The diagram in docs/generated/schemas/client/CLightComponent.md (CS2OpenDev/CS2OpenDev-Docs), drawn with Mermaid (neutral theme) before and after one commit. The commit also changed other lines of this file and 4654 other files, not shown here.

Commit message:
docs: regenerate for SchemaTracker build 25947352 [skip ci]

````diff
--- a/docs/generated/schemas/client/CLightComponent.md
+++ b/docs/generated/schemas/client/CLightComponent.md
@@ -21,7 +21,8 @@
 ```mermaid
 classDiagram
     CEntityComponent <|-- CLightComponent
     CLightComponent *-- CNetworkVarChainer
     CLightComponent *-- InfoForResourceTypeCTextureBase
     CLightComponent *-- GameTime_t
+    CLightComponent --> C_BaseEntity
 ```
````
════════════════
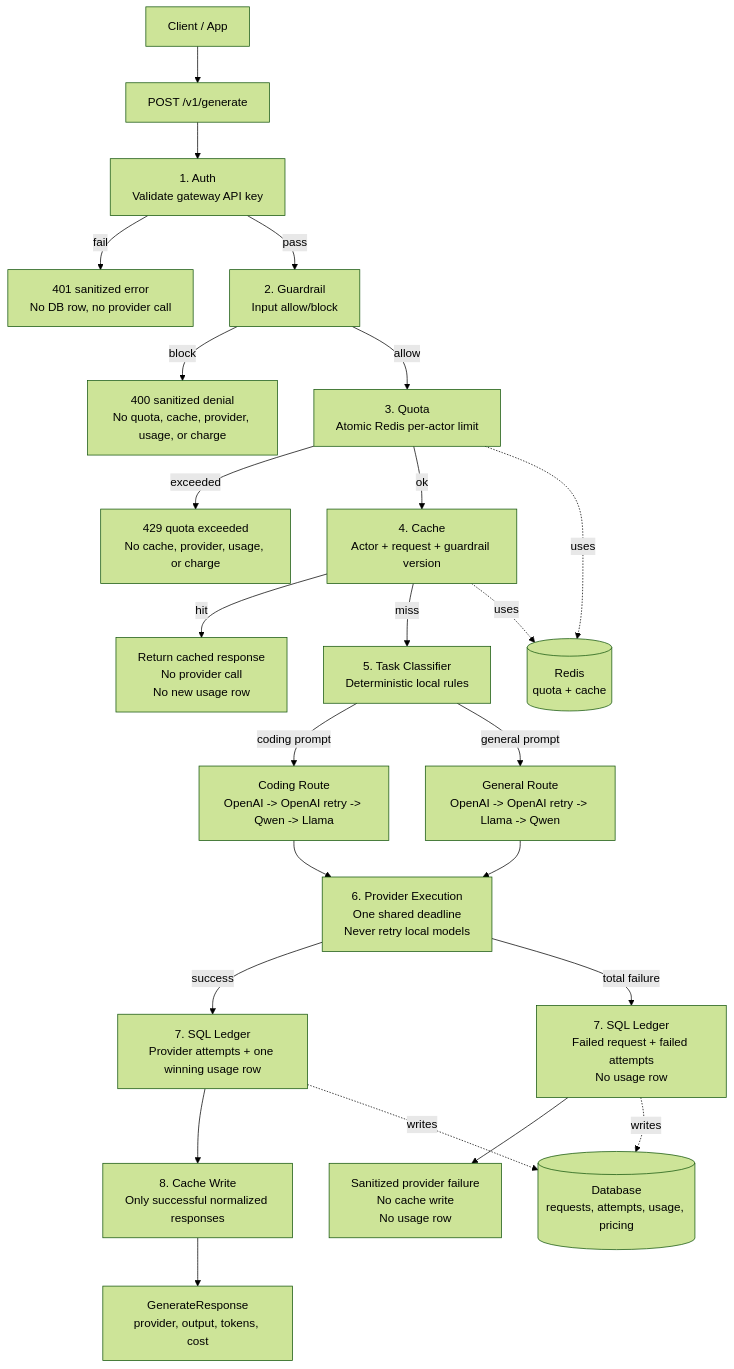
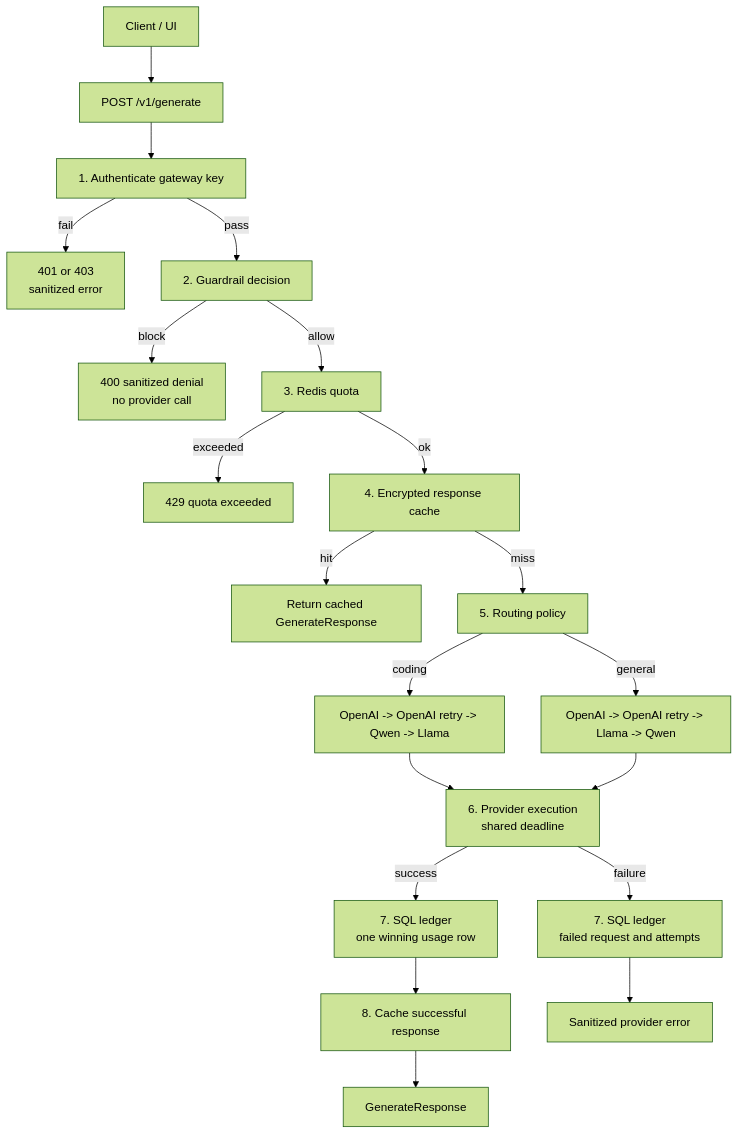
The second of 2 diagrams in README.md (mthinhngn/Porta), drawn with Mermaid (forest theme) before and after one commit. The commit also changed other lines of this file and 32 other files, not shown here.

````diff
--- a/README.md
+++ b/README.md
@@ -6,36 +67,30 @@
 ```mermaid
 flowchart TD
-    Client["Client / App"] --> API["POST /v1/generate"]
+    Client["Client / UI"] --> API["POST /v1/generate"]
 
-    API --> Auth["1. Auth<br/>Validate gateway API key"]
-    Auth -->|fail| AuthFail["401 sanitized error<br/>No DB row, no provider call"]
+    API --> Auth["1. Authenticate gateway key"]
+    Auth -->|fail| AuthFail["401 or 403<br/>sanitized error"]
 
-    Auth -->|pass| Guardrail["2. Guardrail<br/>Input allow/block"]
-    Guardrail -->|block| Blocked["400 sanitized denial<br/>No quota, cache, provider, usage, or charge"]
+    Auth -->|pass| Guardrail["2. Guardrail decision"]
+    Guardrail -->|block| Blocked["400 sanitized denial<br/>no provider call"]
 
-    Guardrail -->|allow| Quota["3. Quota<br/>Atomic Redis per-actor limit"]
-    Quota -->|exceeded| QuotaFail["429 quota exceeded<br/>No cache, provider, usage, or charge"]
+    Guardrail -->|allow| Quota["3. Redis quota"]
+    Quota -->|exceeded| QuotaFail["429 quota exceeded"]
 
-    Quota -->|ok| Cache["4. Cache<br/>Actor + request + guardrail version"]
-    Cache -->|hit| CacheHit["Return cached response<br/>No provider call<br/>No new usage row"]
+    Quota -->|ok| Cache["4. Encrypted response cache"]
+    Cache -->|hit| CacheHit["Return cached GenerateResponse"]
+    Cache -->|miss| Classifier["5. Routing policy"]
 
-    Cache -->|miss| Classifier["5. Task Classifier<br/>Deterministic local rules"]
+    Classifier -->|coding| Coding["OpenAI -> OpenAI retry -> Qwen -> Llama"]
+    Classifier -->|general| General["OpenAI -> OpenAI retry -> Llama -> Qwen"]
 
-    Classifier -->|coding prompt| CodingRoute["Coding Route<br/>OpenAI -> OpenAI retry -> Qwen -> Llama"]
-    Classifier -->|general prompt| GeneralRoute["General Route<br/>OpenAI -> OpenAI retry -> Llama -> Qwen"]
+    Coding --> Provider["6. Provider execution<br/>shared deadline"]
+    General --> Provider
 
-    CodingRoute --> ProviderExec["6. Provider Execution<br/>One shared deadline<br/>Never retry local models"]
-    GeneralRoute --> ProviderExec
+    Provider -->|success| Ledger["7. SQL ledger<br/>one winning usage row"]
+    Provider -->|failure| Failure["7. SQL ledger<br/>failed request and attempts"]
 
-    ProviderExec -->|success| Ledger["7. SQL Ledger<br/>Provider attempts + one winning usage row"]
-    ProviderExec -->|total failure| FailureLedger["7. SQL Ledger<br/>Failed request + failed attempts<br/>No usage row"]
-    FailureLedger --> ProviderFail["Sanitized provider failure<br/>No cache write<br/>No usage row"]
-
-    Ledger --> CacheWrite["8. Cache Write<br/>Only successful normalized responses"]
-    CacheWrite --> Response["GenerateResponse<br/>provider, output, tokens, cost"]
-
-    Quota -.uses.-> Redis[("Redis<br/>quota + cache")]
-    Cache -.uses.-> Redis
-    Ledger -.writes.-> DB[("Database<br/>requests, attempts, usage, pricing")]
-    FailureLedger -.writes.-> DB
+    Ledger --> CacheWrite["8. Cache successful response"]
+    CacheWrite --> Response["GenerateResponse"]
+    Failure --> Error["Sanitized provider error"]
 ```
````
════════════════
• [THE PROBLEM]
Which lines in the records above contain the word "block"? Copy each one.

• [ANSWER TO THIS EXERCISE]
-    Auth -->|pass| Guardrail["2. Guardrail<br/>Input allow/block"]
-    Guardrail -->|block| Blocked["400 sanitized denial<br/>No quota, cache, provider, usage, or charge"]
+    Guardrail -->|block| Blocked["400 sanitized denial<br/>no provider call"]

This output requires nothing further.